_GIVEN RECORDS_:
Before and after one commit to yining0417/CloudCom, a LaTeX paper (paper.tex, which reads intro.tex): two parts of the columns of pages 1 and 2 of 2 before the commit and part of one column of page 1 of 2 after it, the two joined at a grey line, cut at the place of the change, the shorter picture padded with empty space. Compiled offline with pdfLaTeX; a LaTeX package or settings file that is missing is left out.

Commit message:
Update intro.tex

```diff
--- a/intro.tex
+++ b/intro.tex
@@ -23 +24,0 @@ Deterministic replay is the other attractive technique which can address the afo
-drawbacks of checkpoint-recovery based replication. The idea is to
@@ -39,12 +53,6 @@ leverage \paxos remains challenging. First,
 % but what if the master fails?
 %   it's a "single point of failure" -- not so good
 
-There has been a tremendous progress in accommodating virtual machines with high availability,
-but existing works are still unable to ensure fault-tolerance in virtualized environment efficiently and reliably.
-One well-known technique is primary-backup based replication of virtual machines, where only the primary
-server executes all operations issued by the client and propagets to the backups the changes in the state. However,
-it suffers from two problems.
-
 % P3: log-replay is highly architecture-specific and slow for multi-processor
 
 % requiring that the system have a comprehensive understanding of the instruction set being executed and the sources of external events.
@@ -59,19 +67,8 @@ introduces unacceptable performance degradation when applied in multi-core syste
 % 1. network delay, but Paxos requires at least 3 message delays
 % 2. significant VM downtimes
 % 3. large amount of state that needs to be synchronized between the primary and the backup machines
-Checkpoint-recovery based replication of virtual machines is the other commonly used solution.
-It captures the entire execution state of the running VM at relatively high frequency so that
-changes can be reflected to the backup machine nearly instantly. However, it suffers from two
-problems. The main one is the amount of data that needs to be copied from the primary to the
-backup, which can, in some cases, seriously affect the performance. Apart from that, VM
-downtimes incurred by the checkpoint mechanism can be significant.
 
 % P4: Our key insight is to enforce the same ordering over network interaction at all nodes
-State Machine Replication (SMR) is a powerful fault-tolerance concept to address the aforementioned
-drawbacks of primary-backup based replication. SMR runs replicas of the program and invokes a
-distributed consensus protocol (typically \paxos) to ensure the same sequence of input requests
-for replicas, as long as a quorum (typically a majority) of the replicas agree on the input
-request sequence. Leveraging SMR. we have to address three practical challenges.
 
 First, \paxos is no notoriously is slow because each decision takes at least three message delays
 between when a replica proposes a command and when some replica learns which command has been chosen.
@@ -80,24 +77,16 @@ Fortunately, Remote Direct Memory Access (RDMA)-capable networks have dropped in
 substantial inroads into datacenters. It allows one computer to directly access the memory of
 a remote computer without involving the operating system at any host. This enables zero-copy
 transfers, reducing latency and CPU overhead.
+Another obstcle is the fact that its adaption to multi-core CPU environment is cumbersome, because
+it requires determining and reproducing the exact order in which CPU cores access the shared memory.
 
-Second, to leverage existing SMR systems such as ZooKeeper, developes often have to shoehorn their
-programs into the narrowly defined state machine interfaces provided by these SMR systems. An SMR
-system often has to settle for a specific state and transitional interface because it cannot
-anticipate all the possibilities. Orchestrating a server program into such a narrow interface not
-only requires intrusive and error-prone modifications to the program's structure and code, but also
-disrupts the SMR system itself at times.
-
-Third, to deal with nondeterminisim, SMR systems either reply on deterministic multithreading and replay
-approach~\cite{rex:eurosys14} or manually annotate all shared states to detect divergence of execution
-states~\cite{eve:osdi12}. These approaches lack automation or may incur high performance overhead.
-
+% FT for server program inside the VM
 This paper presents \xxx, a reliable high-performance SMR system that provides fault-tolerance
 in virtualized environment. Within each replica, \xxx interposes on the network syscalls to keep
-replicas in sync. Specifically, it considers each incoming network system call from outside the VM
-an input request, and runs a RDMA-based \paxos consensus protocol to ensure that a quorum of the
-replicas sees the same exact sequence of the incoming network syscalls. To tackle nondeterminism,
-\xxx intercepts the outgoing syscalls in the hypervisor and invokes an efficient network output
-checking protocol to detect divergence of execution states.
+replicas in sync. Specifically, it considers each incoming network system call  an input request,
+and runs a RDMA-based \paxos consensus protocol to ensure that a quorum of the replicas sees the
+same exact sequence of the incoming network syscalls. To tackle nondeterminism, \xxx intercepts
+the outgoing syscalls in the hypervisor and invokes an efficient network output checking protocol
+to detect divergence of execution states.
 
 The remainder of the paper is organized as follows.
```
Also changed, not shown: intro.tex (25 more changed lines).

---

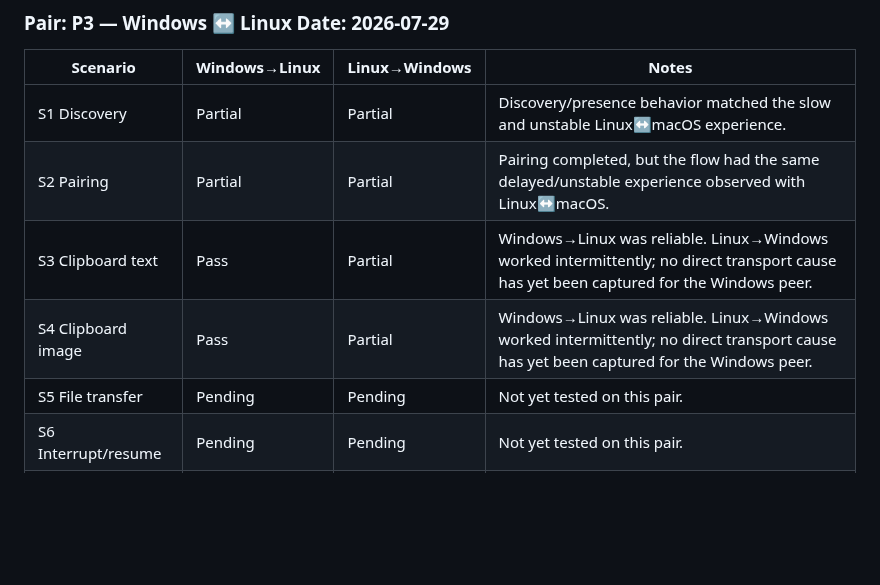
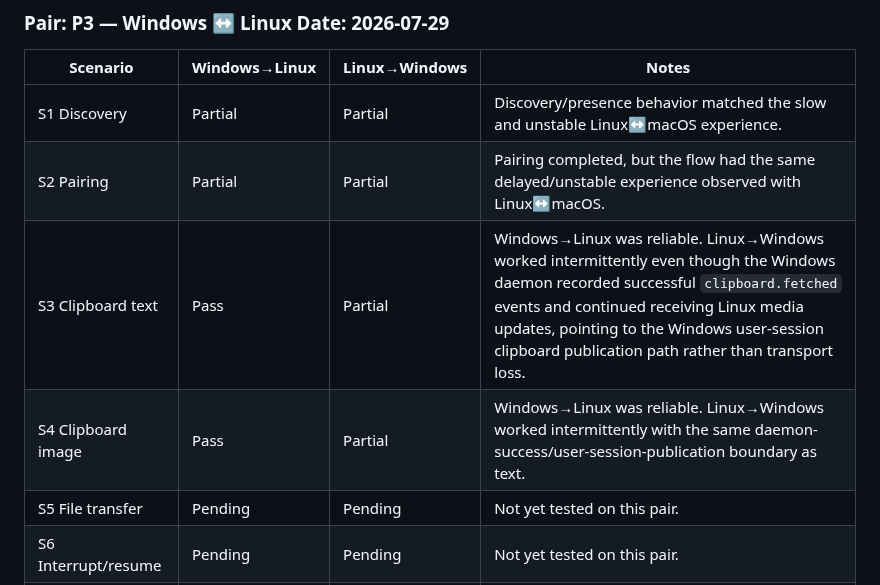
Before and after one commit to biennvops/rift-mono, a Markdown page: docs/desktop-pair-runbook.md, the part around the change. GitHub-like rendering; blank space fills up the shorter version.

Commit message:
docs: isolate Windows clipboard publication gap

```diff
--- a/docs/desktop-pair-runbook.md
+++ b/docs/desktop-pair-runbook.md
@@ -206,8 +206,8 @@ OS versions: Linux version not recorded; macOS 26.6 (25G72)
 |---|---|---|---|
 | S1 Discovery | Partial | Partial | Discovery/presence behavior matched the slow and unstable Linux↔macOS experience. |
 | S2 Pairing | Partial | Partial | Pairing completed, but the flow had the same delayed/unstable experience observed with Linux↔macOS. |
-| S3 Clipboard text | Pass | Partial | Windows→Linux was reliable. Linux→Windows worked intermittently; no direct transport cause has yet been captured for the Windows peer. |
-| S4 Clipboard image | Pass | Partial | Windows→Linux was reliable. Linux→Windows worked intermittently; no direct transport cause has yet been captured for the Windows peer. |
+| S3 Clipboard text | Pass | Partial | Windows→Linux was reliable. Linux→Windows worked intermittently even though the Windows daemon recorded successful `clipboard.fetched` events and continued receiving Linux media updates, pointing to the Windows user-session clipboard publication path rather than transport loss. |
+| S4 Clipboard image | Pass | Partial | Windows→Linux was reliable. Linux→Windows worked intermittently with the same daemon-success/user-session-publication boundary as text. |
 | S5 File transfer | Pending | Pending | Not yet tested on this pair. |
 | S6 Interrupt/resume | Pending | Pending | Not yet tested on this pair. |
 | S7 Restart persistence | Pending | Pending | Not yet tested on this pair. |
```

_PROBLEM DESCRIPTION_: Please show, exactly as written, every line above that contains the word "execution".

_YOUR SOLUTION_:
-It captures the entire execution state of the running VM at relatively high frequency so that
-approach~\cite{rex:eurosys14} or manually annotate all shared states to detect divergence of execution
-checking protocol to detect divergence of execution states.
+to detect divergence of execution states.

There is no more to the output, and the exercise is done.